We continue to be surprised by the 356 market. Yes, they are unique in appearance and fun to drive. The German engineering has proven to be exceptional and the racing heritage continues to this day.
But at the recent auctions in Monterey:
356C Coupe $139,000;
T-5 Roadster $191,800;
’56 A Coupe $61,600;
’58 Speedster $258,500
’59 Convertible D $170,500
’65 C Cabriolet $143,000.
We’ve talked to folks that have followed the sports car market for a long time and the consensus is auctions are not the real market but have an influence on the market. Many, maybe most of these high auction prices are buyers showing off. Many do not understand the 356 and often sell the car at a loss when they learn of the real market.
But the real market is that 356s are selling at higher prices than they did three to five years ago. The real market is a buyer (hopefully knowledgeable) and a seller agreeing on a price for a specific 356. The fact that a ’56 A coupe sold at auction for $61,600 has nothing to do with the value of your ’56 A Coupe.
For the past few years we have received calls from people wanting to buy a 356. Now we are getting more calls from sellers and people wanting to improve their 356s for possible sale. The smart 356 owners are the ones that continue to improve and maintain their 356. Their 356 will maintain value in any market. And yes, a 356 has to be driven to be maintained. Comments welcome!
While we spent thirty five years in the computer industry, we spend less than an hour a day on the computer today. Mostly to monitor 356Talk which occasionally provides a new insight or technical information. Others know how to use the internet to search for information. We recently got an E-mail from a previous owner of Speedster 80013 which we are restoring. He did a search on 80013 and found one of our newsletters where we talked about this project. He had owned 80013 from 1968 to 1992 and paid $500 for it (similar to my ’57 Carrera story). In his E-mail he was basically saying “Don’t blame me!” as 80013 was really rough when he got it, but he kept it running for twenty four years. We put him in touch with the present owner of 80013 and they have shared a lot of information.
80013 came back from the painters and we are glad we had it back in primer so we could fit parts prior to paint. The windshield took some work which involved trimming the post to fit flush and moving the chrome cowl strip to meet the post. If the Speedster had been in paint this would have been a risky procedure. 80013 will go back to the painter for some finish body work and Signal Red paint. Then it will probably be off to California for upholstery.
We took the Shop ’60 Cabriolet in for paint and it will be painted Silver just like the Shop ’54 Coupe. The ’61 Sunroof Coupe went to a second painter and will be painted its original Slate Gray. As we have mentioned before we are out of sync; we like to have one at Blast Tech or in metal work, one at the painters and one being reassembled.
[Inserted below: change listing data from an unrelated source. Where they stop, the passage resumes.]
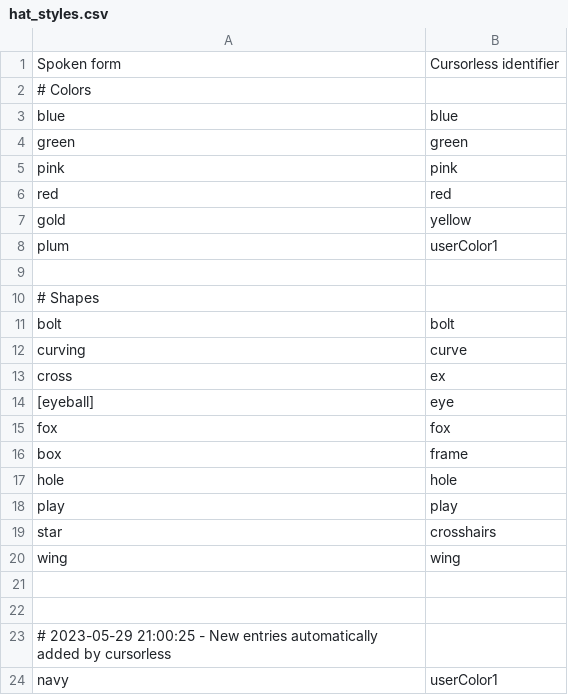
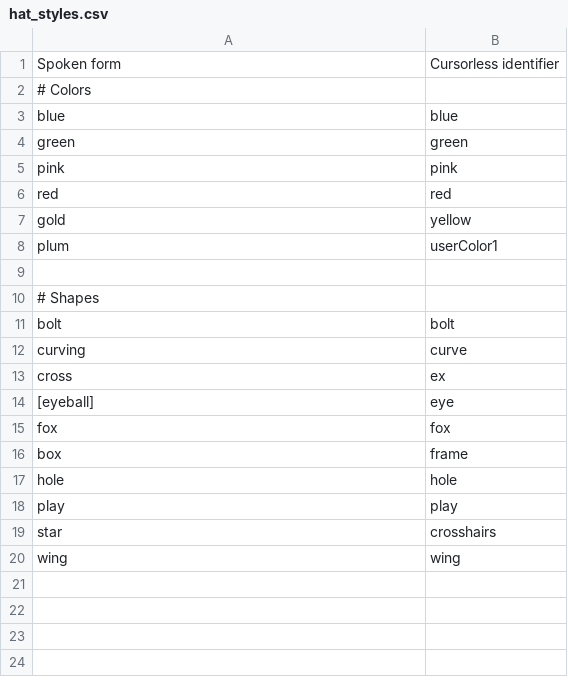
Before and after one commit to rokubop/roku_knausj_talon, a CSV file: cursorless-settings/hat_styles.csv, drawn as a sheet.

```diff
--- a/cursorless-settings/hat_styles.csv
+++ b/cursorless-settings/hat_styles.csv
@@ -20,5 +20 @@ star, crosshairs
 wing, wing
-
-
-# 2023-05-29 21:00:25 - New entries automatically added by cursorless
-navy, userColor1
```
Also changed, not shown: tags/emoji/emoji.csv, 6 other files.
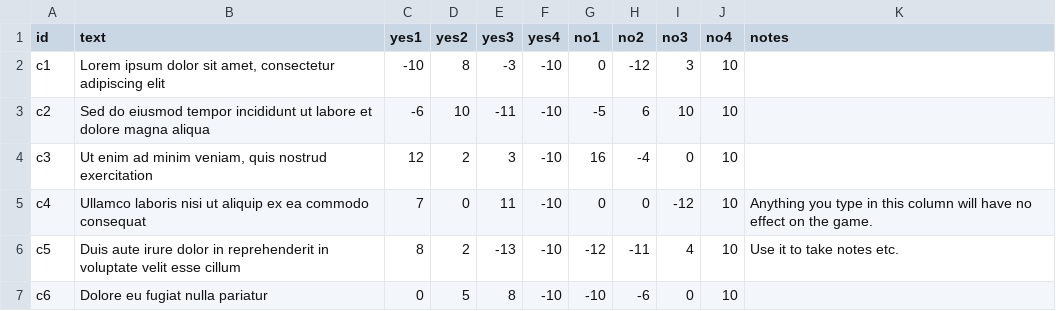
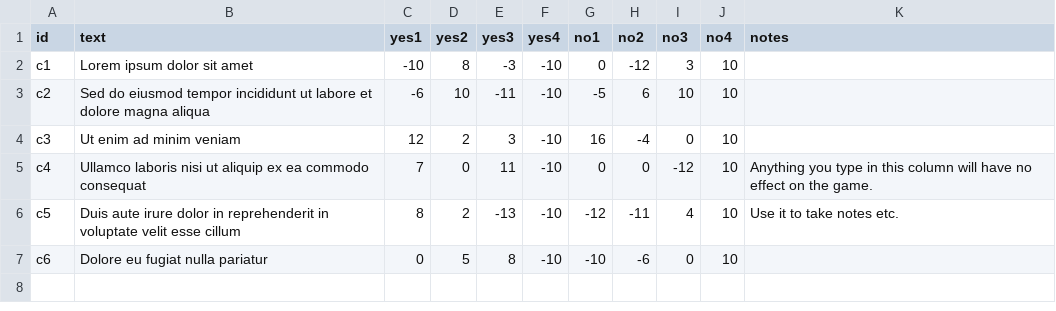
Before and after one commit to marcusround/p5.SwipeGame, a CSV file: assets/swipe_game_example.csv, drawn as a sheet.

Commit message:
Bugfix Custom CSV

```diff
--- a/assets/swipe_game_example.csv
+++ b/assets/swipe_game_example.csv
@@ -1,5 +1,5 @@
 id,text,yes1,yes2,yes3,yes4,no1,no2,no3,no4,notes
-c1,"Lorem ipsum dolor sit amet, consectetur adipiscing elit",-10,8,-3,-10,0,-12,3,10,
+c1,Lorem ipsum dolor sit amet,-10,8,-3,-10,0,-12,3,10,
 c2,Sed do eiusmod tempor incididunt ut labore et dolore magna aliqua,-6,10,-11,-10,-5,6,10,10,
-c3,"Ut enim ad minim veniam, quis nostrud exercitation",12,2,3,-10,16,-4,0,10,
+c3,Ut enim ad minim veniam,12,2,3,-10,16,-4,0,10,
 c4,Ullamco laboris nisi ut aliquip ex ea commodo consequat,7,0,11,-10,0,0,-12,10,Anything you type in this column will have no effect on the game.
```
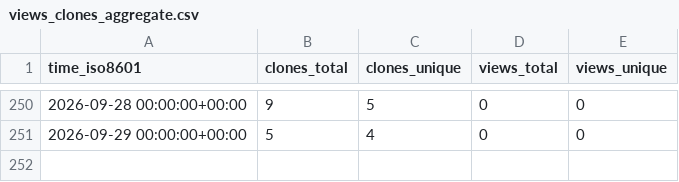
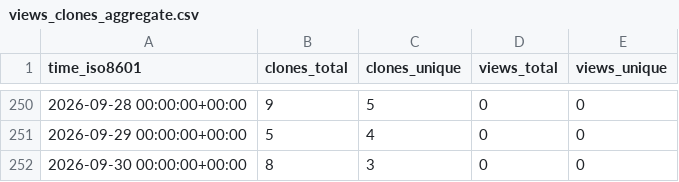
Before and after one commit to EarthSciML/Vegetation.jl, a CSV file: EarthSciML/Vegetation.jl/ghrs-data/views_clones_aggregate.csv, drawn as a sheet; only a part is shown, gaps mark what is left out; the diff names each change by its address in the sheet, - before the commit and + after, or states it on an @@ line.

```diff
--- a/EarthSciML/Vegetation.jl/ghrs-data/views_clones_aggregate.csv
+++ b/EarthSciML/Vegetation.jl/ghrs-data/views_clones_aggregate.csv
+row 252: 2026-09-30 00:00:00+00:00 | 8 | 3 | 0 | 0
```
Also changed, not shown: 1 other file.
We pulled the engine on the Shop ’59 Irish Green Coupe and found the turkey had been there. No washers on the head bolts allowed the blow-by that damaged two cylinders and caused the erratic idle. One pushrod tube had been pushed out and mushroomed and a spun rod bearing had been replaced but not the rod that was damaged. So, it’s new P&Cs, rebuilt heads and new rods.
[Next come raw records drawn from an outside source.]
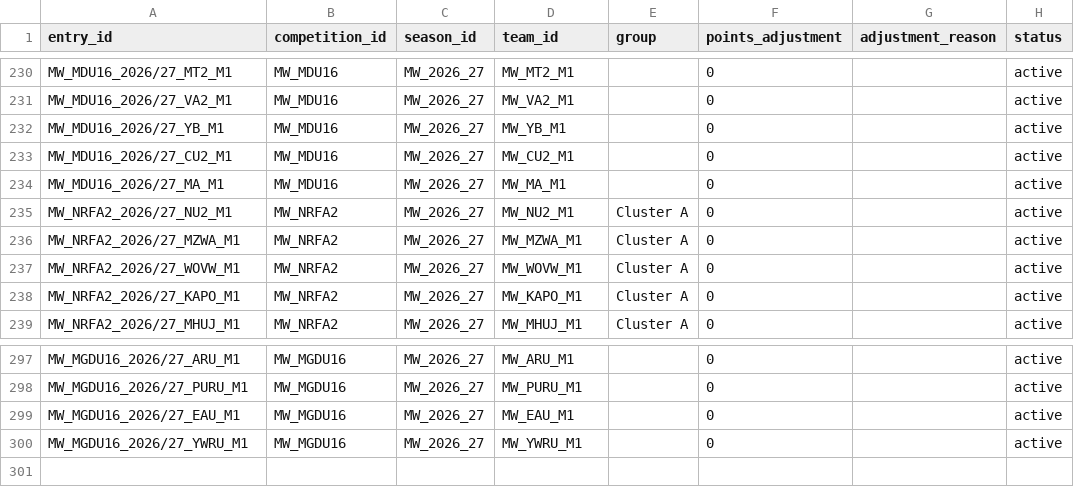
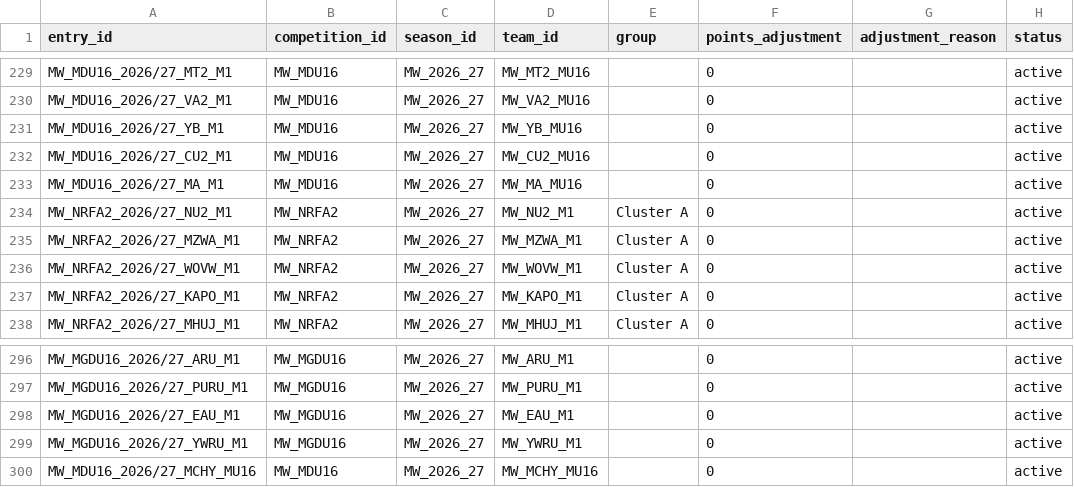
Before and after one commit to theboban5/fb-mw, a CSV file: data/canonical/entries.csv, drawn as a sheet; only a part is shown, gaps mark what is left out; addresses are those after the commit; the diff covers the shown part only; the diff names each change by its address in the sheet, - before the commit and + after, or states it on an @@ line.

```diff
--- a/data/canonical/entries.csv
+++ b/data/canonical/entries.csv
-D229 (team_id): MW_MT2_M1
+D229 (team_id): MW_MT2_MU16
-D230 (team_id): MW_VA2_M1
+D230 (team_id): MW_VA2_MU16
-D231 (team_id): MW_YB_M1
+D231 (team_id): MW_YB_MU16
-D232 (team_id): MW_CU2_M1
+D232 (team_id): MW_CU2_MU16
-D233 (team_id): MW_MA_M1
+D233 (team_id): MW_MA_MU16
+row 300: MW_MDU16_2026/27_MCHY_MU16 | MW_MDU16 | MW_2026_27 | MW_MCHY_MU16 |  | 0 |  | active
```
Also changed, not shown: 1 removed row and 18 edited cells elsewhere in this file, data/canonical/clubs.csv, data/canonical/goals.csv, 4 other files.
As mentioned before, the work we had done on the ’61 Sunroof Coupe fifteen years ago had stood the test of time. We spent a few days getting the gaps perfect and then it was off to the painters. We had the engine sheet metal for both the ’61 Sunroof Coupe and the ’60 Roadster media blasted and will paint the parts so the engines can be tested. We do not media blast the oil canister or oil filler as media can be trapped in these parts, get in the oil and destroy an engine. We hand strip these parts.
We repaired the battery box on the ’60 Roadster and made repairs to the body. The door bottoms had the most damage. They had metal brazed over the rust and then bondoed. We replace the bottom door skin. We also repaired rust damage in front of the doors and on the front closing panels. There is more metal work needed underneath the Roadster but we interrupted this work to work on Speedster 80013. BJ has just about finished the body work on the Shop ’64 Coupe and I will finish up the ’60 Roadster. Then both will go to the painter. Its possible we will be reassembling five 356s at the same time (or trying to). Right now we have the disassembled parts from these 356s located in the shop, in the garage and in the storage building. We consider reassembly one of the fun parts of 356 restoration; so we are in for a lot of fun.
We were invited to display Barb’s 1962 Twin Grill Roadster at the Morgan Adams Concours d’Elegance. This is an invitational only Concours for both interesting automobiles and aircraft. It will be held at Centennial Airport on October 4, 2008. Ticket prices are $125 and proceeds go to benefit pediatric cancer research. At the five previous Concours over $850,000 has been raised. Contact the Morgan Adams Foundation at 303-758-2130.
She is now four and that entailed having three parties; one here with just family; one at preschool which had to be delayed on her true special day because she was sick and missed being line leader (!) and one more with her Chinese playgroup for a teddy bear tea.